Compared to later battles, casualties at First Bull Run had
not been especially heavy. Combined Union and Confederate killed, wounded, and missing were less than five-thousand.
Three months after First Bull Run Union forces suffered
another, smaller defeat at the Battle of Ball’s Bluff, near Leesburg, Virginia. The perceived military incompetence
at First Bull Run and Ball’s Bluff led to the establishment of the Joint Committee on the Conduct of the War, a congressional
body created to investigate Northern military affairs. Concerning the Battle of First Bull Run, the committee listened to
testimony from a variety of witnesses connected with McDowell’s army. Although the committee’s report concluded
that the principal cause of defeat was Patterson’s failure to prevent Johnston from reinforcing Beauregard, Patterson’s

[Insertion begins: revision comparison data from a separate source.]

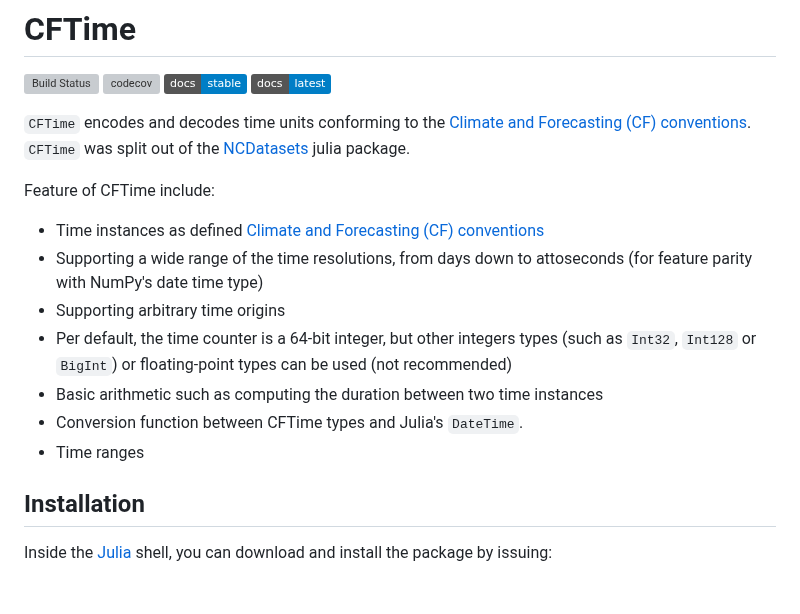
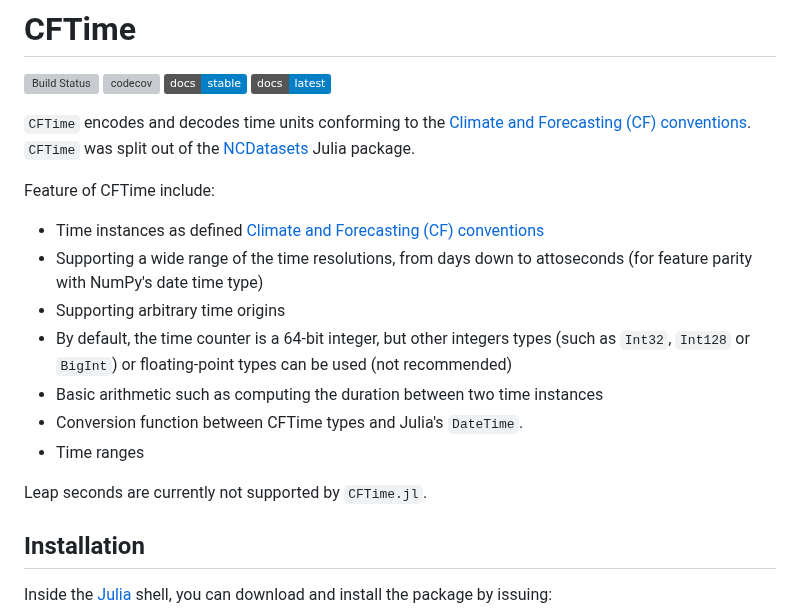
Before and after one commit to JuliaGeo/CFTime.jl, a Markdown page: README.md, the part around one of its changes. Drawn GitHub-style; badges without logos; blank space fills up the shorter version; grey boxes are pictures that could not be loaded.

```diff
--- a/README.md
+++ b/README.md
@@ -7,18 +7,19 @@
 
 
 `CFTime` encodes and decodes time units conforming to the [Climate and Forecasting (CF) conventions](https://cfconventions.org/).
-`CFTime` was split out of the [NCDatasets](https://github.com/JuliaGeo/NCDatasets.jl) julia package.
+`CFTime` was split out of the [NCDatasets](https://github.com/JuliaGeo/NCDatasets.jl) Julia package.
 
 Feature of CFTime include:
 
 * Time instances as defined [Climate and Forecasting (CF) conventions](https://cfconventions.org/)
 * Supporting a wide range of the time resolutions, from days down to attoseconds (for feature parity with NumPy's date time type)
 * Supporting arbitrary time origins
-* Per default, the time counter is a 64-bit integer, but other integers types (such as `Int32`, `Int128` or `BigInt`) or floating-point types can be used (not recommended)
+* By default, the time counter is a 64-bit integer, but other integers types (such as `Int32`, `Int128` or `BigInt`) or floating-point types can be used (not recommended)
 * Basic arithmetic such as computing the duration between two time instances
 * Conversion function between CFTime types and Julia's `DateTime`.
 * Time ranges
 
+Leap seconds are currently not supported by `CFTime.jl`.
 
 ## Installation
 
```
Also changed, not shown: other parts of README.md (+1 -1 lines).
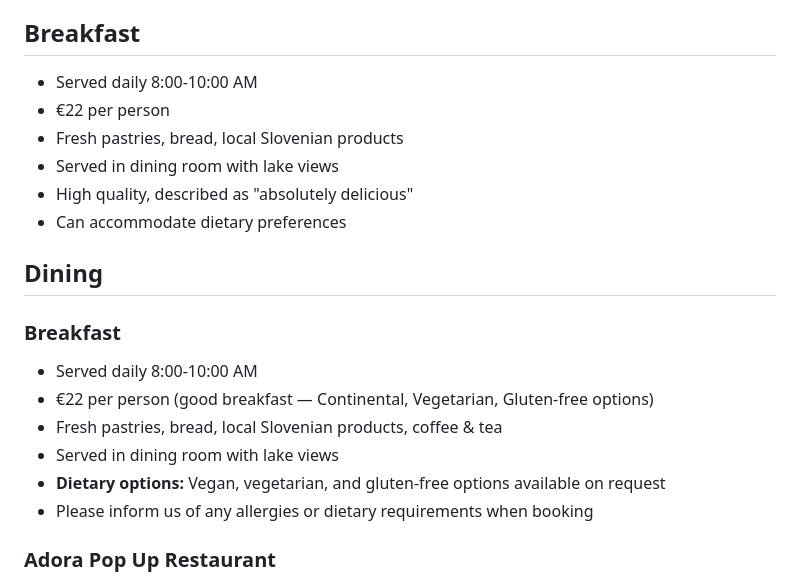
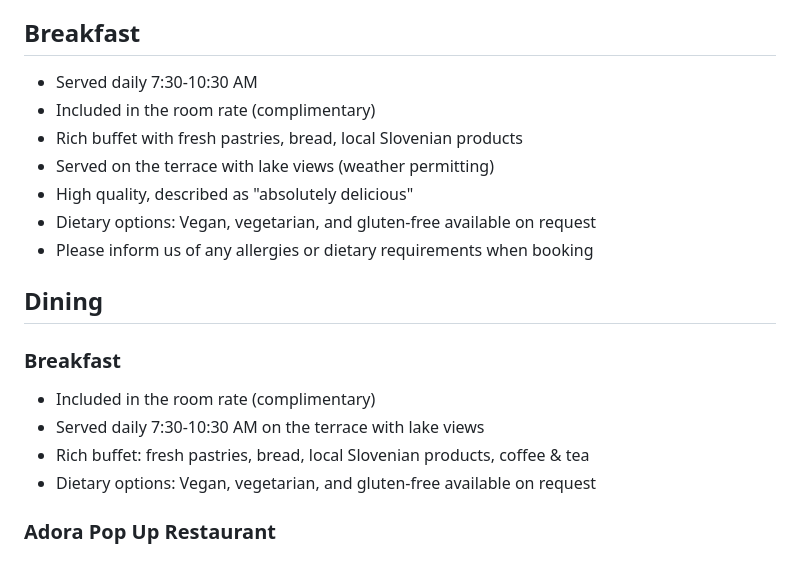
Before and after one commit to Isakzvegelj/villa-adora-bot, a Markdown page: knowledge_base.md, the part around the change. Rendered like a GitHub page.

Commit message:
fix(kb): correct breakfast info (included, not €22), fix check-in time, remove duplicate breakfast section

```diff
--- a/knowledge_base.md
+++ b/knowledge_base.md
@@ -112,22 +112,21 @@
 - Child friendly
 
 ## Breakfast
-- Served daily 8:00-10:00 AM
-- €22 per person
-- Fresh pastries, bread, local Slovenian products
-- Served in dining room with lake views
+- Served daily 7:30-10:30 AM
+- Included in the room rate (complimentary)
+- Rich buffet with fresh pastries, bread, local Slovenian products
+- Served on the terrace with lake views (weather permitting)
 - High quality, described as "absolutely delicious"
-- Can accommodate dietary preferences
+- Dietary options: Vegan, vegetarian, and gluten-free available on request
+- Please inform us of any allergies or dietary requirements when booking
 
 ## Dining
 
 ### Breakfast
-- Served daily 8:00-10:00 AM
-- €22 per person (good breakfast — Continental, Vegetarian, Gluten-free options)
-- Fresh pastries, bread, local Slovenian products, coffee & tea
-- Served in dining room with lake views
-- **Dietary options:** Vegan, vegetarian, and gluten-free options available on request
-- Please inform us of any allergies or dietary requirements when booking
+- Included in the room rate (complimentary)
+- Served daily 7:30-10:30 AM on the terrace with lake views
+- Rich buffet: fresh pastries, bread, local Slovenian products, coffee & tea
+- Dietary options: Vegan, vegetarian, and gluten-free available on request
 
 ### Adora Pop Up Restaurant
 - **Location:** Inside Adora Luxury Hotel, on the shores of Lake Bled
```
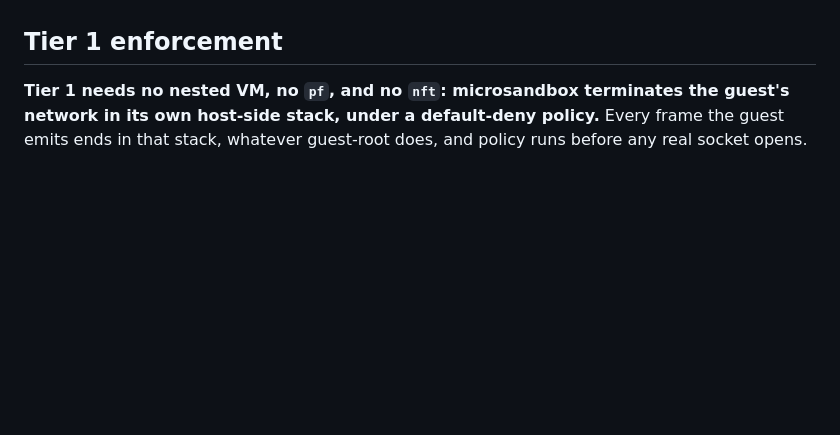
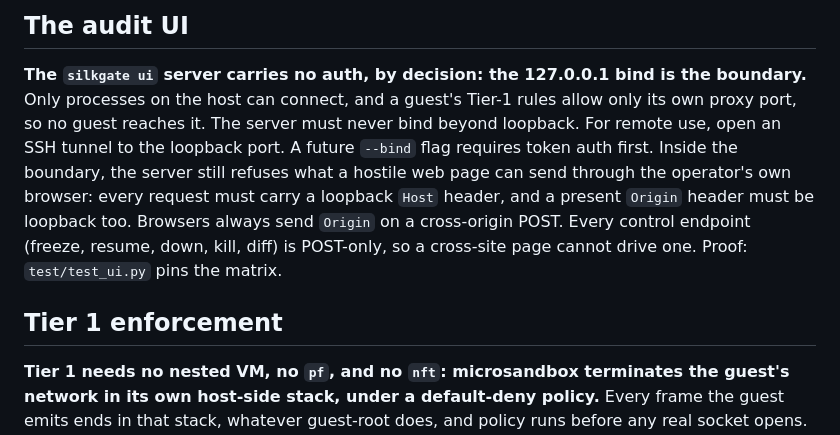
Before and after one commit to Jerska/silkgate, a Markdown page: doc/ARCHITECTURE.md, the part around one of its changes. Rendered like a GitHub page; blank space fills up the shorter version.

```diff
--- a/doc/ARCHITECTURE.md
+++ b/doc/ARCHITECTURE.md
@@ -174,3 +242,16 @@ pool, the control socket, the secrets flow, and the on-disk layout.
+## The audit UI
+
+**The `silkgate ui` server carries no auth, by decision: the 127.0.0.1 bind is the
+boundary.** Only processes on the host can connect, and a guest's Tier-1 rules allow only
+its own proxy port, so no guest reaches it. The server must never bind beyond loopback.
+For remote use, open an SSH tunnel to the loopback port. A future `--bind` flag requires
+token auth first. Inside the boundary, the server still refuses what a hostile web page
+can send through the operator's own browser: every request must carry a loopback `Host`
+header, and a present `Origin` header must be loopback too. Browsers always send `Origin`
+on a cross-origin POST. Every control endpoint (freeze, resume, down, kill, diff) is
+POST-only, so a cross-site page cannot drive one. Proof: `test/test_ui.py` pins the
+matrix.
+
 ## Tier 1 enforcement
 
 **Tier 1 needs no nested VM, no `pf`, and no `nft`: microsandbox terminates the guest's
```
Also changed, not shown: other parts of doc/ARCHITECTURE.md (+68 -0 lines), doc/DSL.md (+3 -2 lines).
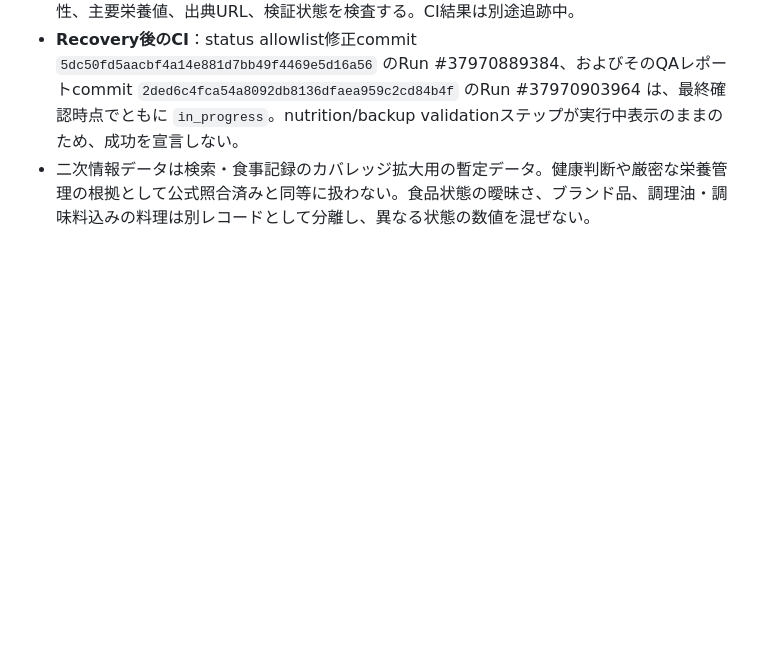
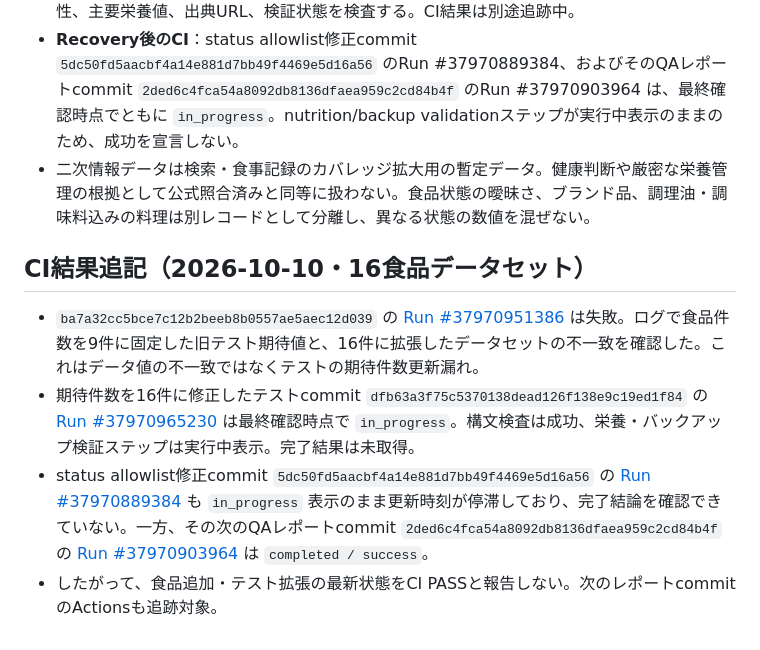
Before and after one commit to tamatamax-84/pwa-prototype-public, a Markdown page: macropilot/QA_REPORT.md, the part around the change. GitHub-like rendering; blank space fills up the shorter version.

Commit message:
Record 16-food dataset CI failures and pending validation

```diff
--- a/macropilot/QA_REPORT.md
+++ b/macropilot/QA_REPORT.md
@@ -159,3 +159,8 @@
 - 第2バッチデータcommit `ba7a32cc5bce7c12b2beeb8b0557ae5aec12d039`、対応テストcommit `dfb63a3f75c5370138dead126f138e9c19ed1f84`。最新テストは16件すべてのID・食品番号一意性、主要栄養値、出典URL、検証状態を検査する。CI結果は別途追跡中。
 - **Recovery後のCI**：status allowlist修正commit `5dc50fd5aacbf4a14e881d7bb49f4469e5d16a56` のRun #37970889384、およびそのQAレポートcommit `2ded6c4fca54a8092db8136dfaea959c2cd84b4f` のRun #37970903964 は、最終確認時点でともに `in_progress`。nutrition/backup validationステップが実行中表示のままのため、成功を宣言しない。
 - 二次情報データは検索・食事記録のカバレッジ拡大用の暫定データ。健康判断や厳密な栄養管理の根拠として公式照合済みと同等に扱わない。食品状態の曖昧さ、ブランド品、調理油・調味料込みの料理は別レコードとして分離し、異なる状態の数値を混ぜない。
+## CI結果追記（2026-10-10・16食品データセット）
+- `ba7a32cc5bce7c12b2beeb8b0557ae5aec12d039` の [Run #37970951386](https://github.com/tamatamax-84/pwa-prototype-public/actions/runs/37970951386) は失敗。ログで食品件数を9件に固定した旧テスト期待値と、16件に拡張したデータセットの不一致を確認した。これはデータ値の不一致ではなくテストの期待件数更新漏れ。
+- 期待件数を16件に修正したテストcommit `dfb63a3f75c5370138dead126f138e9c19ed1f84` の [Run #37970965230](https://github.com/tamatamax-84/pwa-prototype-public/actions/runs/37970965230) は最終確認時点で `in_progress`。構文検査は成功、栄養・バックアップ検証ステップは実行中表示。完了結果は未取得。
+- status allowlist修正commit `5dc50fd5aacbf4a14e881d7bb49f4469e5d16a56` の [Run #37970889384](https://github.com/tamatamax-84/pwa-prototype-public/actions/runs/37970889384) も `in_progress` 表示のまま更新時刻が停滞しており、完了結論を確認できていない。一方、その次のQAレポートcommit `2ded6c4fca54a8092db8136dfaea959c2cd84b4f` の [Run #37970903964](https://github.com/tamatamax-84/pwa-prototype-public/actions/runs/37970903964) は `completed / success`。
+- したがって、食品追加・テスト拡張の最新状態をCI PASSと報告しない。次のレポートcommitのActionsも追跡対象。
```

enlistment had expired a few days after the battle, and he was no longer in the service. The Northern public clamored for
another scapegoat, and McDowell bore the chief blame. On 25 July 1861, he was relieved of army command.
First Bull Run demonstrated that the war would not be won by
one grand battle, and both sides began preparing for a long and bloody conflict (see: Battle of First Manassas: A Major Turning Point?). In the North, Lincoln called for an additional 500,000 volunteers with three-year enlistments, and the men with ninety-day
enlistments were sent home. In the South, once the euphoria of victory had worn off, Jefferson Davis called for 400,000 additional
volunteers. The battle also showed the need for adequately trained and experienced officers and men. One year later many of
the same soldiers who had fought at First Bull Run, now combat veterans, would have an opportunity to test their skills on
the same battlefield.